Under the Home Rule Charter, the Council has two main ways of passing legislation—a fast way, and a more lengthy way. It appears that both methods will be brought to bear in regards to emergency police and justice reform legislation in the aftermath of the murder of George Floyd by Minneapolis police and the national movement around police reform.
At its most recent Legislative Meeting, the Council unanimously passed an emergency police and justice reform bill, the details of which will be discussed below. Emergency bills–which are used to tackle items that are time-sensitive—do not require that a hearing be held, must pass by a super-majority, remain effective for 90 days and become effective immediately once signed by the Mayor, and without the need for Congressional review.
Permanent legislation, on the other hand, moves slowly by design. Such bills are subject to a hearing to receive public input, a committee discussion and vote, and approval by the full Council at not one but two Legislative Meetings.
In regards to the police and justice reform legislation passed at the most recent Legislative Meeting, both the emergency and permanent legislative processes will seemingly be invoked, and the benefits of each scenario will be maximized. Given the urgent need, and intense public demand for action, emergency legislation was the appropriate first step. The absence of a hearing on the topic was mitigated by the fact that most if not all of the reforms included in the bill had either previously been discussed at length in the past on the Judiciary Committee level, and/or they were best practices borrowed from other municipalities. Regardless, when the permanent legislation comes up for consideration, there will be extensive opportunity for all those concerned, from the police to the public, to speak out on all details of the bill.
Regarding the bill’s content, as passed, the measure:
- bans chokeholds and neck restraints by police and special police

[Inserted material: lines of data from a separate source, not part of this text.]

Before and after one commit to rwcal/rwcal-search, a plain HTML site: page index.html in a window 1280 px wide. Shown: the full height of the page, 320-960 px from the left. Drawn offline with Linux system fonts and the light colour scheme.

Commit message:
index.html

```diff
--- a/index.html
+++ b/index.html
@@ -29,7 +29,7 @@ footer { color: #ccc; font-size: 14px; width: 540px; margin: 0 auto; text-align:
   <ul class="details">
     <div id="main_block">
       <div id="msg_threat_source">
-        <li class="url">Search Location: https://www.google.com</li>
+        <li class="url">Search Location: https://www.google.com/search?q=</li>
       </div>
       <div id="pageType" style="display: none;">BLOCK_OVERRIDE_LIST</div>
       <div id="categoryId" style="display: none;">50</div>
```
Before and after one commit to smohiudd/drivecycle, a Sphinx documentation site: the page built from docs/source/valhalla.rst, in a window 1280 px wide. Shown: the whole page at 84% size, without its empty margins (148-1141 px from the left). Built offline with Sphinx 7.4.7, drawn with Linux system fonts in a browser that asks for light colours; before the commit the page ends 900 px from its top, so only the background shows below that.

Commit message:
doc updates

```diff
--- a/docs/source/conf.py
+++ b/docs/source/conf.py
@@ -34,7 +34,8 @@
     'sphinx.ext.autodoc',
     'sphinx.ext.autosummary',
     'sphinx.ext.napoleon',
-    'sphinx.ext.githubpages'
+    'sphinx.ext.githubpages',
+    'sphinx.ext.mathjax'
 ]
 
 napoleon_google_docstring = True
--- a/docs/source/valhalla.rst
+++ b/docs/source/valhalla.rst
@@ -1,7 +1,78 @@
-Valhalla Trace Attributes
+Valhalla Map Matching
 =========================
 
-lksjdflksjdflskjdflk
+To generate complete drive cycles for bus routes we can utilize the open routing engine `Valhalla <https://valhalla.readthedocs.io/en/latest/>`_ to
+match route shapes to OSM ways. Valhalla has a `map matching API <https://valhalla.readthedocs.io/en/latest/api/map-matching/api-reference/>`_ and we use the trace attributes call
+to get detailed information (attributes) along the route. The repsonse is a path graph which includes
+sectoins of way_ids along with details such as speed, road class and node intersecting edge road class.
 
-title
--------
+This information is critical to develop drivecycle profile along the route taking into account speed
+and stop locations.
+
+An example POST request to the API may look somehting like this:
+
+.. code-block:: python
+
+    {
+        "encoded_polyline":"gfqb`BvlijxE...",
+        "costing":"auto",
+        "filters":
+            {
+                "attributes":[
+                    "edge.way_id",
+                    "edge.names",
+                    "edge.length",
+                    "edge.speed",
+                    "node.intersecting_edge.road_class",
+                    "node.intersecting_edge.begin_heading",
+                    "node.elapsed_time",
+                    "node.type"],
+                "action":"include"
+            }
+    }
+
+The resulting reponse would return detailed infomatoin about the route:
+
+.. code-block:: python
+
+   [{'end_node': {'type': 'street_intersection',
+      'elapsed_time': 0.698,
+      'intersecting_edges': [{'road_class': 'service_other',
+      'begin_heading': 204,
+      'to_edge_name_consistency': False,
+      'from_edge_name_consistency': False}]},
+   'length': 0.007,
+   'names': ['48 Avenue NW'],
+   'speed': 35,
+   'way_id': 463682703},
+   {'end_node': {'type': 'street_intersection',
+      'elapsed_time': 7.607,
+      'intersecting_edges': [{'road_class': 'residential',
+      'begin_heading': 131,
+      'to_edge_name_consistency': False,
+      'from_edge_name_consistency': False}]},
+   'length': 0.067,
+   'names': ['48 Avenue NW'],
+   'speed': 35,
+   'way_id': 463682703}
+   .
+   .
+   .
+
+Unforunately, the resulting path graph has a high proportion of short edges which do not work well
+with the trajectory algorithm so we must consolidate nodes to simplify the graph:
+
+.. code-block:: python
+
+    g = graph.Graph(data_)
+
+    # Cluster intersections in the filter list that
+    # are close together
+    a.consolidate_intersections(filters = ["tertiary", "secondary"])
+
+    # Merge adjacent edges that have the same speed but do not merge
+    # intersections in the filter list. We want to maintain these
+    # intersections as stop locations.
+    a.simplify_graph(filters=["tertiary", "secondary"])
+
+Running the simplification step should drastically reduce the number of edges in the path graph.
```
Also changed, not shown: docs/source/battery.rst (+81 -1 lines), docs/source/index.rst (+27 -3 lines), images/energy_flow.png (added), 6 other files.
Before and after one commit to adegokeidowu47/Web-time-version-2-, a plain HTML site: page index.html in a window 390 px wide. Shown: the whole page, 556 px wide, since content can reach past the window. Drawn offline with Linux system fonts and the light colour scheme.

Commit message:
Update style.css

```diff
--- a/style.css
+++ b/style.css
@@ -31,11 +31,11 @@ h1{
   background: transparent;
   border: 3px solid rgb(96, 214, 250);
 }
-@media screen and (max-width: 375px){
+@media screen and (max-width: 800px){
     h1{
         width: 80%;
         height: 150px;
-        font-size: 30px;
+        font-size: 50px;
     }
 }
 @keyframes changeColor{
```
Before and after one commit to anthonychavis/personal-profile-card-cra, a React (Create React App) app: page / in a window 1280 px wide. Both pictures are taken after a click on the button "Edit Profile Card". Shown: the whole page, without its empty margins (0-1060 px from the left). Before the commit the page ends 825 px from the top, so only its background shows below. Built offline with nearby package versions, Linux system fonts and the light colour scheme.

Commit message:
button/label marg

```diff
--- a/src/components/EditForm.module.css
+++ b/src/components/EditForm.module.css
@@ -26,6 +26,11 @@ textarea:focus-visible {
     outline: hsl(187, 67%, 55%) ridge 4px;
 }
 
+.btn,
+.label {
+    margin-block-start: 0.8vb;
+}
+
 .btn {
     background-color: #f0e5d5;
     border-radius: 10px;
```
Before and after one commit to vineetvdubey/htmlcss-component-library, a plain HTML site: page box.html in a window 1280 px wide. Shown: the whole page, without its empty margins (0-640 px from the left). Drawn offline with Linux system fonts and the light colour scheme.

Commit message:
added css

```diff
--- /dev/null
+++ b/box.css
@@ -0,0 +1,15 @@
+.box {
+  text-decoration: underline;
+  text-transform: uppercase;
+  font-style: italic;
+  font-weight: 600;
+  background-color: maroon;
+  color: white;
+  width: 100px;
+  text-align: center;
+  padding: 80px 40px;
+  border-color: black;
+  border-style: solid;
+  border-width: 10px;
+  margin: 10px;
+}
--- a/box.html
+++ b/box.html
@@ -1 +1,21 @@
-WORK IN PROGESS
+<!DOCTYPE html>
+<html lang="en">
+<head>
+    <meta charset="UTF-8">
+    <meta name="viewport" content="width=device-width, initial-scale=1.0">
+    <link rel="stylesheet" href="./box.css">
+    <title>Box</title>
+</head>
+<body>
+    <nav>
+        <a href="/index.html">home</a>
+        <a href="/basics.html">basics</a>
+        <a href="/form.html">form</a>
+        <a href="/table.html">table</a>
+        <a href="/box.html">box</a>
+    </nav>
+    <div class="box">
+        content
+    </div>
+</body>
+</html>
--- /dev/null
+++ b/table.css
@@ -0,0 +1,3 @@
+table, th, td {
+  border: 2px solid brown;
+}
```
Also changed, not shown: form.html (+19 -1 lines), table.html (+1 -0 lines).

- requires the release, within 72 hours, of body-worn camera footage after any officer-involved death or serious use of force, requires release of footage from past shootings, and bans officers from reviewing it prior to drafting crime reports
- prohibits use of tear gas, pepper spray, riot gear, rubber bullets and stun grenades by MPD (or federal police while on non-federal land) in response to First Amendment protests
- bans the hiring of officers fired for (or who resigned facing charges of) police misconduct or other serious disciplinary measures
- modifies the composition of the Police Complaints Board, moving from a five-member board with one Metropolitan Police Department representative, to a nine-member board with one member from each Ward, plus an at-large member, and no police representatives
- repeals the District’s mask ban legislation
- creates a 20-member Police Reform Commission
- requires that all MPD personnel working at a First Amendment protest wear identification indicating they are with local (as opposed to federal) law enforcement
- ensures the right to a jury trial in cases where assaulting a police officer is alleged
- limits and details what constitutes unlawful police use of force, and how it will be dealt with
- bans MPD from purchasing military equipment from the federal government
- requires the Department of Corrections to provide voter registration forms, voter guides, and absentee ballots to everyone in the Department’s care
- requires the Department of Corrections to conduct a weekly review of all those in its care to determine who might be ready to transition to home confinement
- clarifies that collective bargaining agreements cannot be used to shield employees from accountability and discipline
- requires additional training of officers on topics including racism and white supremacy
Bridging the gap between rapid-but-short-lived emergency legislation and long-lasting permanent legislation is what’s called “temporary legislation.” It requires two votes, and is in effect for 225 days. Like permanent legislation, it must passively lay over before Congress. A few proposed amendments to the emergency police and justice reform legislation needed further review and refinement prior to possible inclusion in a final bill. If the details on these amendments can be worked out, the changes could be incorporated in the bill prior to the second vote on the temporary version of the bill, and/or in the permanent bill.
Questions regarding the size of the police force, and potential budget cuts or transfers to further emphasize the Council’s past support for viewing crime prevention and violence interruption as public health measures, were largely postponed until they could be addressed as part of the ongoing budget process, which will culminate in final votes in late July.